Based on the advice received from the Nematodirus Advisory Group the Department of Agriculture Food and the Marine farmers will be advised of the potential risk of disease in livestock.
Nematodirosis is a severe disease of 6-12 week old lambs, which become infected through ingesting large numbers of infective larvae present on contaminated pasture. The life cycle of the Nematodirus battus worm is unusual in that, typically, there is a mass hatching of larvae in spring when the soil temperature increases after a period of cold weather. Disease is characterised by dehydration, profuse diarrhoea and weight loss.
Mortality can be high in untreated lambs. Nematodirus larvae invade the intestinal mucosa after ingestion and in some cases death may occur before signs of diarrhoea are observed. Ewes will appear clinically normal to the human eye. To prevent this disease it is best to keep the current year’s lambs off pasture that was grazed by lambs last year. Mean soil temperatures for March this year were slightly colder almost everywhere than their long term average. The maximum Nematodirus larval count is expected by the start of April in the south-west and spreading across the rest of the country by the middle of the month. Nationally the weather conditions leading to maximum larval occurrence were similar to last year and in line with normal conditions. Lambs can show clinical signs of disease two to three weeks from the dates of the disease in peak hatching.
Lambs should be dosed with a suitable anthelmintic from mid to late April in the south and west, while lambs throughout the rest of the country should be dosed from late April to early to mid-May depending on farm location. This will decrease the likelihood of clinical disease later and reduce pasture contamination for the next year. Early lambing flocks where lambs are 5–6 weeks old and already grazing are particularly vulnerable; as are enterprises with higher stocking rates where lambs are grazing pastures grazed by last year’s lambs.
Due to a greater variability in the dates of peak risk this year, along with other factors it is important that veterinary advice should be sought in the event of clinical cases or for a flock control program comprising specific measures for any intensive sheep flock. It is recommended that any lambs that die of unknown causes are submitted to a regional veterinary laboratory for post-mortem examination as Nematodirusbattus can cause death before clinical signs are apparent.

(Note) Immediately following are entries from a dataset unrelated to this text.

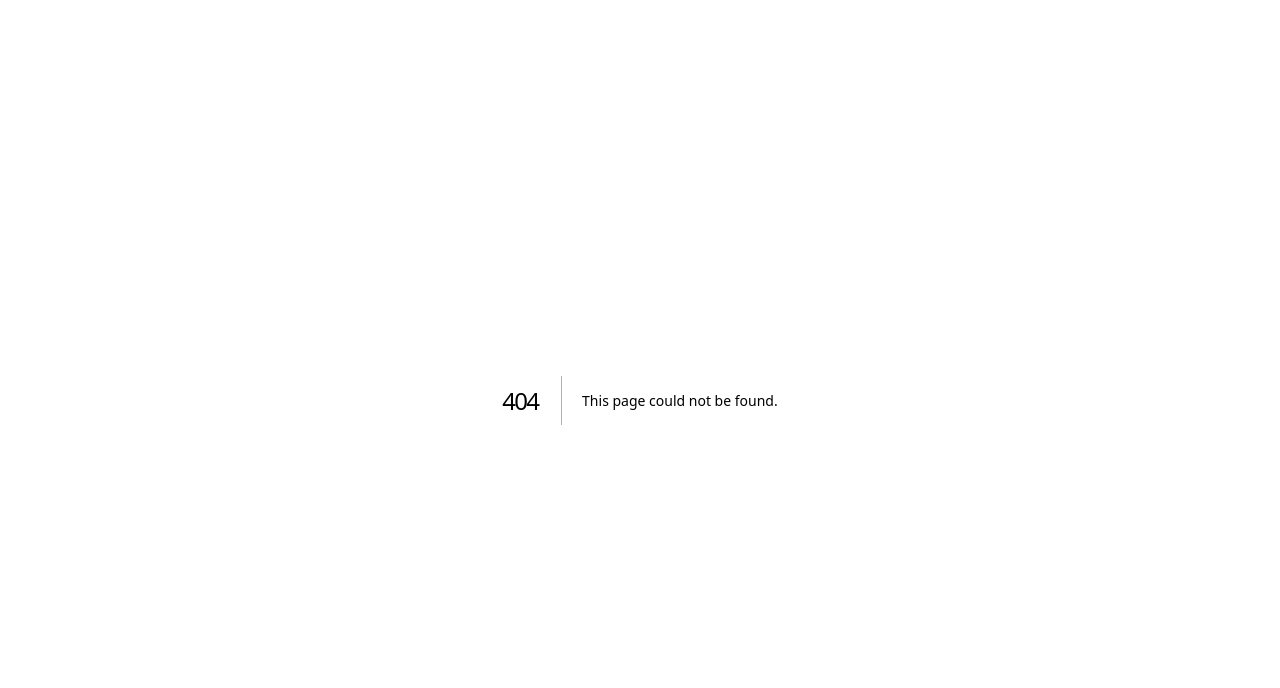
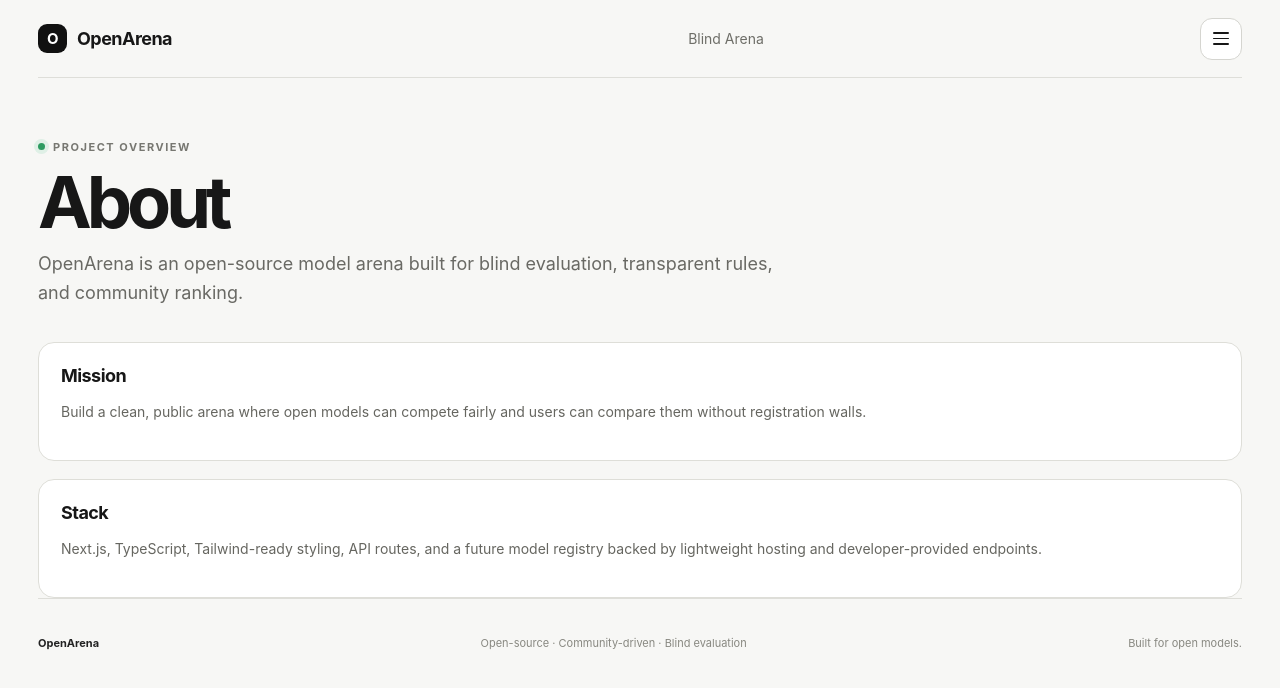
Before and after one commit to 010213pashaleshenko1-blip/OpenArena, a Next.js app: page /about in a window 1280 px wide. Before the commit this address had no page. Shown: the top 688 px of the page. Built offline with nearby package versions, Linux system fonts and the light colour scheme.

Commit message:
feat: add about page

```diff
--- /dev/null
+++ b/app/about/page.tsx
@@ -0,0 +1,29 @@
+import { SiteShell } from "../components/site-shell";
+
+export default function AboutPage() {
+  return (
+    <SiteShell
+      title="About"
+      description="OpenArena is an open-source model arena built for blind evaluation, transparent rules, and community ranking."
+      badge="PROJECT OVERVIEW"
+    >
+      <section className="split-two">
+        <article className="content-card">
+          <h2>Mission</h2>
+          <p>
+            Build a clean, public arena where open models can compete fairly and users can compare
+            them without registration walls.
+          </p>
+        </article>
+
+        <article className="content-card">
+          <h2>Stack</h2>
+          <p>
+            Next.js, TypeScript, Tailwind-ready styling, API routes, and a future model registry
+            backed by lightweight hosting and developer-provided endpoints.
+          </p>
+        </article>
+      </section>
+    </SiteShell>
+  );
+}
```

Benzimidazoles (white drench) and levamisole (yellow drenches) are effective against larval and adult stages ofNematodirus battus. Currently there are no drenches with effective residual activity against Nematodirus which means that as the lamb continues to graze it can become re-infected with larvae again. Please comply with advice re correct use of any medicines on the manufacturer’s data sheet. There is further information about labelling of anthelminthics to distinguish to which group each labelled product belongs on the Health Protection Regulatory Authority’s website at http://www.hpra.ie/docs/default-source/publications-forms/guidance-documents/aut-g0121-guide-to-display-of-chemical-group-symbols-on-product-literature-of-sheep-anthelmintics-v3.pdf?sfvrsn=15

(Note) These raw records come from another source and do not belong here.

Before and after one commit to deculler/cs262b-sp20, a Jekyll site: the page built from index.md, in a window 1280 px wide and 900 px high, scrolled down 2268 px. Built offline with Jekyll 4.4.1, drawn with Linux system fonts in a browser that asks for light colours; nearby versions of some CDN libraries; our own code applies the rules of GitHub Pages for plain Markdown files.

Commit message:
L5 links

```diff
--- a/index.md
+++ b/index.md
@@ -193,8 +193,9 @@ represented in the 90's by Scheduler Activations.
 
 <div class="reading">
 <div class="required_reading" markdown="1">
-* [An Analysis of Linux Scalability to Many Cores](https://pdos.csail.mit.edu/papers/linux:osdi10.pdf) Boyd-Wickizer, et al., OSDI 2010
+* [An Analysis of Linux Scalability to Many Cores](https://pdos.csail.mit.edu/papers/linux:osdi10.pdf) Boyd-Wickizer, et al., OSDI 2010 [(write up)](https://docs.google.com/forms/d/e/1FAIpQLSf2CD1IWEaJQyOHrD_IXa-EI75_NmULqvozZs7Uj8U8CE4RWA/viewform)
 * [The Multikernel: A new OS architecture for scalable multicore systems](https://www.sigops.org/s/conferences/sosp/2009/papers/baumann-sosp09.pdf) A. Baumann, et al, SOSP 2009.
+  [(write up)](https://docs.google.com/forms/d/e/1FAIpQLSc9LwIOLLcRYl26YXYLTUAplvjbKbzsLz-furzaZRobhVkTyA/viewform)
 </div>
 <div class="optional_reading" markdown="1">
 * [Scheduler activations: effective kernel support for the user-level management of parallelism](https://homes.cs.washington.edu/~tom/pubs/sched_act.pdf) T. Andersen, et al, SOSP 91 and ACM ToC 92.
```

Coccidiosis in lambs: It is also important that farmers are aware that other parasites cause diarrhoea in young lambs and require different control measures and medication. Nematodirus can be wrongly assumed to be the cause of severe diarrhoea in lambs when in fact the cause is a coccidial infection. Rotation of pasture and frequent movement of feeding troughs and watering points to drier areas will help prevent coccidiosis in young lambs as localised poaching creates moist conditions suitable for the spread of this parasite. Raising feeding troughs will also help reduce the contamination of feed with faeces.
It is advisable to consult a private veterinary practitioner for an accurate diagnosis and advice on appropriate medication if lambs with severe diarrhoea and straining are observed. Both nematodirosis and coccidiosis can occur at the same time in the same lambs, so treatment may need to be targeted at both pathogens.